Tally the lines below containing "баланс" and report only the total.

── Extracted information

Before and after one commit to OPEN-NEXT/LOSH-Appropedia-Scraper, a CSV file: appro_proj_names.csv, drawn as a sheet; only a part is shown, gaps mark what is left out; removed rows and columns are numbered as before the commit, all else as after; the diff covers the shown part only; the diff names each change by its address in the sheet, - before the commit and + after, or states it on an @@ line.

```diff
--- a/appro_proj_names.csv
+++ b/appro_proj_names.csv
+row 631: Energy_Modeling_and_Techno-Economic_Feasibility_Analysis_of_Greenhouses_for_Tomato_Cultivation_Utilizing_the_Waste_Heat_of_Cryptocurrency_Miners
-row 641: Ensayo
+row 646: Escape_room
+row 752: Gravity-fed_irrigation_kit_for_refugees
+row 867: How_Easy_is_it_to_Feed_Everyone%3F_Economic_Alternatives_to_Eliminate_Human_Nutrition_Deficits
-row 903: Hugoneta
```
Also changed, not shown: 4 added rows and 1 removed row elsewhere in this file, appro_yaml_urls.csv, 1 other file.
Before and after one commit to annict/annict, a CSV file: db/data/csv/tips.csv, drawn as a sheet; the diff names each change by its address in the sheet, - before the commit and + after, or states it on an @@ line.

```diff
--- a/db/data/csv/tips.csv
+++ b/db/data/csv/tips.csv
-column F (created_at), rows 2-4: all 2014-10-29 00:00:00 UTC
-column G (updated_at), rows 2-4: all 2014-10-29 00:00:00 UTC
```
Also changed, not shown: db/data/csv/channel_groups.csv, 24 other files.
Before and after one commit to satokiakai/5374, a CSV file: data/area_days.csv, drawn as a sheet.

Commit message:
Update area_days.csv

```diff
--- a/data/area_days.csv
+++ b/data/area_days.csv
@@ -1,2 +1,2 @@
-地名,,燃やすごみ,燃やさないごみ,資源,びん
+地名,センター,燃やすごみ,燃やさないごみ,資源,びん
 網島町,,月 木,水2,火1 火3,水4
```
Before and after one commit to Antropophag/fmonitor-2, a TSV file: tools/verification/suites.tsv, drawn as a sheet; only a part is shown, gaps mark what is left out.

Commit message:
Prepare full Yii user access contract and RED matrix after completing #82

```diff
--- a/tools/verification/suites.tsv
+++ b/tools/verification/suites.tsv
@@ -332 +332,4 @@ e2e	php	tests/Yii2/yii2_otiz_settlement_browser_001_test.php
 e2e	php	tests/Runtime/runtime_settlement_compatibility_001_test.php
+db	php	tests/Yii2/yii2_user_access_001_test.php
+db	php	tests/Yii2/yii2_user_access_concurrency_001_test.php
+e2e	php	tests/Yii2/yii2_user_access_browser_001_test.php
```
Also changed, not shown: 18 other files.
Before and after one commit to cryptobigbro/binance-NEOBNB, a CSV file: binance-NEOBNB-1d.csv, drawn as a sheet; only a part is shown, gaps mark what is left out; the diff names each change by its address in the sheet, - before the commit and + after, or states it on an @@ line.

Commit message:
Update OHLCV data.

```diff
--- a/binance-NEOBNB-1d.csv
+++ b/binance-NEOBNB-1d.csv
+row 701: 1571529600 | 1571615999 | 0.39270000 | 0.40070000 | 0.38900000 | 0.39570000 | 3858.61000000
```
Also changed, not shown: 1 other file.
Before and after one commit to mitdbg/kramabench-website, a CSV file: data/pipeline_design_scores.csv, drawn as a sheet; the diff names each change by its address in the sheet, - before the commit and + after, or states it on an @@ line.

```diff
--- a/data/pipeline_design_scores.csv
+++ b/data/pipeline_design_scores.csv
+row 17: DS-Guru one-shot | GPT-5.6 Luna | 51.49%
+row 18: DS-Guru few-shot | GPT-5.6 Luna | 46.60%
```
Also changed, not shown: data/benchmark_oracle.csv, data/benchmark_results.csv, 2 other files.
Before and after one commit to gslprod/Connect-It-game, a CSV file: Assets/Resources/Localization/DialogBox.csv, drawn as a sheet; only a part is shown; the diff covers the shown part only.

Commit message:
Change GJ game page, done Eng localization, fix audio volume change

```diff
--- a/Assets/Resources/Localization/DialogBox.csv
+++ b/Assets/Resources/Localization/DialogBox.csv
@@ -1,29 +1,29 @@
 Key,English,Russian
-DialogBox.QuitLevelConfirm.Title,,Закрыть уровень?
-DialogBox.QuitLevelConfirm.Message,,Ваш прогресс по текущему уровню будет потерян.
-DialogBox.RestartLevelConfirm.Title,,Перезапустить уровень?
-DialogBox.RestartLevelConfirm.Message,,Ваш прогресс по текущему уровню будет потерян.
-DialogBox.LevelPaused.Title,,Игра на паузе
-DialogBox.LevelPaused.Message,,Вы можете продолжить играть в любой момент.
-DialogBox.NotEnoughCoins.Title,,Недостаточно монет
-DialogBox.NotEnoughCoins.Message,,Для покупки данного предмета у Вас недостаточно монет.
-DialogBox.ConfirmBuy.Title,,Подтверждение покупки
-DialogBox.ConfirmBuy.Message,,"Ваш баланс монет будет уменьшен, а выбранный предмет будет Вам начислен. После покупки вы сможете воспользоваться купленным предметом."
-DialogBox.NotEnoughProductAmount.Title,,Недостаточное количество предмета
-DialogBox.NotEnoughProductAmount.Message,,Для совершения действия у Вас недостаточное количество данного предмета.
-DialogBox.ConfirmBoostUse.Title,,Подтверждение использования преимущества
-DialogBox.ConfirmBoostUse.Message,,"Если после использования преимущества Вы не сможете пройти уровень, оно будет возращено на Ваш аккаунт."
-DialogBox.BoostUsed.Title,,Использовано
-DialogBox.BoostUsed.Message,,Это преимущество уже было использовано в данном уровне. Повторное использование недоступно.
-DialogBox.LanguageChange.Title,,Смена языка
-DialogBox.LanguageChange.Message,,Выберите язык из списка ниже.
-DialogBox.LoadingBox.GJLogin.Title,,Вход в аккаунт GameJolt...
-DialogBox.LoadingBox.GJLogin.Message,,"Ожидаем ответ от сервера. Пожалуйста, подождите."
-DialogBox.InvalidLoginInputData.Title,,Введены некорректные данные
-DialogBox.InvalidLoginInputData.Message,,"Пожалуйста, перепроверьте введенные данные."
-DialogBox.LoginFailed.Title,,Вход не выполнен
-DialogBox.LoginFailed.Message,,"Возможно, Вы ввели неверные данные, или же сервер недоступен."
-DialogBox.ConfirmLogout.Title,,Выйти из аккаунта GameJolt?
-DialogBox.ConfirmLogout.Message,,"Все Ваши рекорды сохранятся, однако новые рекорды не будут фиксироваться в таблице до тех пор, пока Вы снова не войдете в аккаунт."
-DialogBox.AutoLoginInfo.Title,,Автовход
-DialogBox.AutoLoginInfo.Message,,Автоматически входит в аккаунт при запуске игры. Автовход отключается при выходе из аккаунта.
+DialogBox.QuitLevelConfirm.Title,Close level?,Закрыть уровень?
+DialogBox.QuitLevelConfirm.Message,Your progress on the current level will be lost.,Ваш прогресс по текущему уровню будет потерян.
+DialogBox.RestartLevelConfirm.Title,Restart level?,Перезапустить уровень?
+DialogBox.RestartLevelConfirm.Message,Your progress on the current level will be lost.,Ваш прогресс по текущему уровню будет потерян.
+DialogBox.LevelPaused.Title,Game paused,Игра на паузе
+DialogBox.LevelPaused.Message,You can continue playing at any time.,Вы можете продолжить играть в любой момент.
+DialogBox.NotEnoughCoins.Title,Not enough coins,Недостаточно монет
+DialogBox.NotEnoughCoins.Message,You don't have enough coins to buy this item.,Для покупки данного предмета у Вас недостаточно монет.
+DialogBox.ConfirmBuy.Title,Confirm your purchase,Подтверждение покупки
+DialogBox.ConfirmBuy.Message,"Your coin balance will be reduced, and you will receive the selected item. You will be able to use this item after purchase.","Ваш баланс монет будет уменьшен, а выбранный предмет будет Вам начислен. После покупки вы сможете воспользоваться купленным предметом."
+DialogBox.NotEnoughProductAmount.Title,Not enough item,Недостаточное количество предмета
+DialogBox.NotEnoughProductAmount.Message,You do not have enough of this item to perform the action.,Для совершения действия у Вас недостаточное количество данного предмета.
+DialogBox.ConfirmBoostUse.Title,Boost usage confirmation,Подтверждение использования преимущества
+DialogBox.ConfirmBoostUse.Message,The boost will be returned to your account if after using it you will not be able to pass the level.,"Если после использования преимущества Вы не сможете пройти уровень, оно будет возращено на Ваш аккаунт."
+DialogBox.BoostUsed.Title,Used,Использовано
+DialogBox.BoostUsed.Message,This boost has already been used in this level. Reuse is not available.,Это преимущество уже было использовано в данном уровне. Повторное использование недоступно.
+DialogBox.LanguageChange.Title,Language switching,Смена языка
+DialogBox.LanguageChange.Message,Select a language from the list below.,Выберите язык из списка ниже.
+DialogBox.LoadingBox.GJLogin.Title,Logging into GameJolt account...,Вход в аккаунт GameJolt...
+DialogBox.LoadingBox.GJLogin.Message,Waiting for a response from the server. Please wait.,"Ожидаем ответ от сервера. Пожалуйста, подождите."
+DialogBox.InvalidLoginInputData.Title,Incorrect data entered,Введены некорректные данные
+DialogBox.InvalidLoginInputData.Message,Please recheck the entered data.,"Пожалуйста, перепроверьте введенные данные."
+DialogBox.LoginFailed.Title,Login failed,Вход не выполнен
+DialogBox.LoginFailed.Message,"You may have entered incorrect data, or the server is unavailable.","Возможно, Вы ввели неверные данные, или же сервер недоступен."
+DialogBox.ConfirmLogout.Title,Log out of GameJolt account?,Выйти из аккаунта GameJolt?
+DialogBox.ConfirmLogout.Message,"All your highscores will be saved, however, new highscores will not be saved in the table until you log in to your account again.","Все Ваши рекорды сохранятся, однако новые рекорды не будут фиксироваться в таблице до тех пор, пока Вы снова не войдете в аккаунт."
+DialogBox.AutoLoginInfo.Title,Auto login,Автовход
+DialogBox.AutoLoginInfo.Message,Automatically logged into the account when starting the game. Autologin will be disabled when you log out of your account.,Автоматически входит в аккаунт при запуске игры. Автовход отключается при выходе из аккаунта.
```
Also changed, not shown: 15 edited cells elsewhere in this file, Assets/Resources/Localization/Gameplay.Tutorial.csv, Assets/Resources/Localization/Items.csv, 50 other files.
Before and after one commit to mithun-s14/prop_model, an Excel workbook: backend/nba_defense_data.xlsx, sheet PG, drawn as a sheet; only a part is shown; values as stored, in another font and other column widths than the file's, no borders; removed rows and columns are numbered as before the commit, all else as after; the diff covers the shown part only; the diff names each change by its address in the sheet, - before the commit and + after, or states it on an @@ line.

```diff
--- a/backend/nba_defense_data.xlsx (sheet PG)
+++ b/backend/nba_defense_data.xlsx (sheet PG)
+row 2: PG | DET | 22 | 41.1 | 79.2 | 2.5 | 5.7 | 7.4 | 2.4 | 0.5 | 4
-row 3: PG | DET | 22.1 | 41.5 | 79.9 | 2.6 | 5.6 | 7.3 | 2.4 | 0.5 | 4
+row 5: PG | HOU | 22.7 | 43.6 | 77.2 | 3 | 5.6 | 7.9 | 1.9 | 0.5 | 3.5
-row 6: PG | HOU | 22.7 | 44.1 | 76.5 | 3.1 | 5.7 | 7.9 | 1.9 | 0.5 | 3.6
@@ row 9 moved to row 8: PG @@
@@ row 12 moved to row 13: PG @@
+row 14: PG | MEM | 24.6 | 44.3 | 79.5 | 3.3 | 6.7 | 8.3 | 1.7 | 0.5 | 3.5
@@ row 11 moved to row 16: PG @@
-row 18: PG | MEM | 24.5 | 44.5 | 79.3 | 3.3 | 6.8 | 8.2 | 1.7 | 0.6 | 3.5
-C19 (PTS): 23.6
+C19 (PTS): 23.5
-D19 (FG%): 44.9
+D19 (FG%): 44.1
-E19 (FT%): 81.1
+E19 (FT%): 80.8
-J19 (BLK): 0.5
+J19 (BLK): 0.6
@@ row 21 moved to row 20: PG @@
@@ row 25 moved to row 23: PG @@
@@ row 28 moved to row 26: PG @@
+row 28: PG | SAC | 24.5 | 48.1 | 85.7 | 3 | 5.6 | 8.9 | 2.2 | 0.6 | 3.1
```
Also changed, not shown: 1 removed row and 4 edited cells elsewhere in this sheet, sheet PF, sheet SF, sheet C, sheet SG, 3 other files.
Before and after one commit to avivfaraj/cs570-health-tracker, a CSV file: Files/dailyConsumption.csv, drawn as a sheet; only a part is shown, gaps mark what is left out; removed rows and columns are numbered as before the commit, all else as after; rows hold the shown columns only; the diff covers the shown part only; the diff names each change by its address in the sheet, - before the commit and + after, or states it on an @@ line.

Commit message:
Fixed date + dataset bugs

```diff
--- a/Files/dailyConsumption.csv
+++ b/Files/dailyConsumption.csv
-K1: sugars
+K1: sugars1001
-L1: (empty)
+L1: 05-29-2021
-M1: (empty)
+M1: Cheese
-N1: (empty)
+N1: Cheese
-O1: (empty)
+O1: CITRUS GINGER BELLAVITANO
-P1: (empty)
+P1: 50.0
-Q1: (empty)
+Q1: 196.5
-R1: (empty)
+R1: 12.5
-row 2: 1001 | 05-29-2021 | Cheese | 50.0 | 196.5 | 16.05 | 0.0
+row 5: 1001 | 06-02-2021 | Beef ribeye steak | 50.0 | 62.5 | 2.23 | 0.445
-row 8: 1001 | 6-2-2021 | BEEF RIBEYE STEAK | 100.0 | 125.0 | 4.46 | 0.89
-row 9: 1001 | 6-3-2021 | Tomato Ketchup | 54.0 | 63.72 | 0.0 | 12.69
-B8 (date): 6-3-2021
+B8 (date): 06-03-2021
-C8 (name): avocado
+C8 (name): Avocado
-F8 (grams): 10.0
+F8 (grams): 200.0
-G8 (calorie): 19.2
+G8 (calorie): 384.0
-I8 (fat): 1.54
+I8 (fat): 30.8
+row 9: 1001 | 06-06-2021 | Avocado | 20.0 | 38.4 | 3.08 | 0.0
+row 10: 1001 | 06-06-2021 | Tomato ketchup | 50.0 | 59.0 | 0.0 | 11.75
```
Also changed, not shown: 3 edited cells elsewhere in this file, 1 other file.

────

Written answer: 2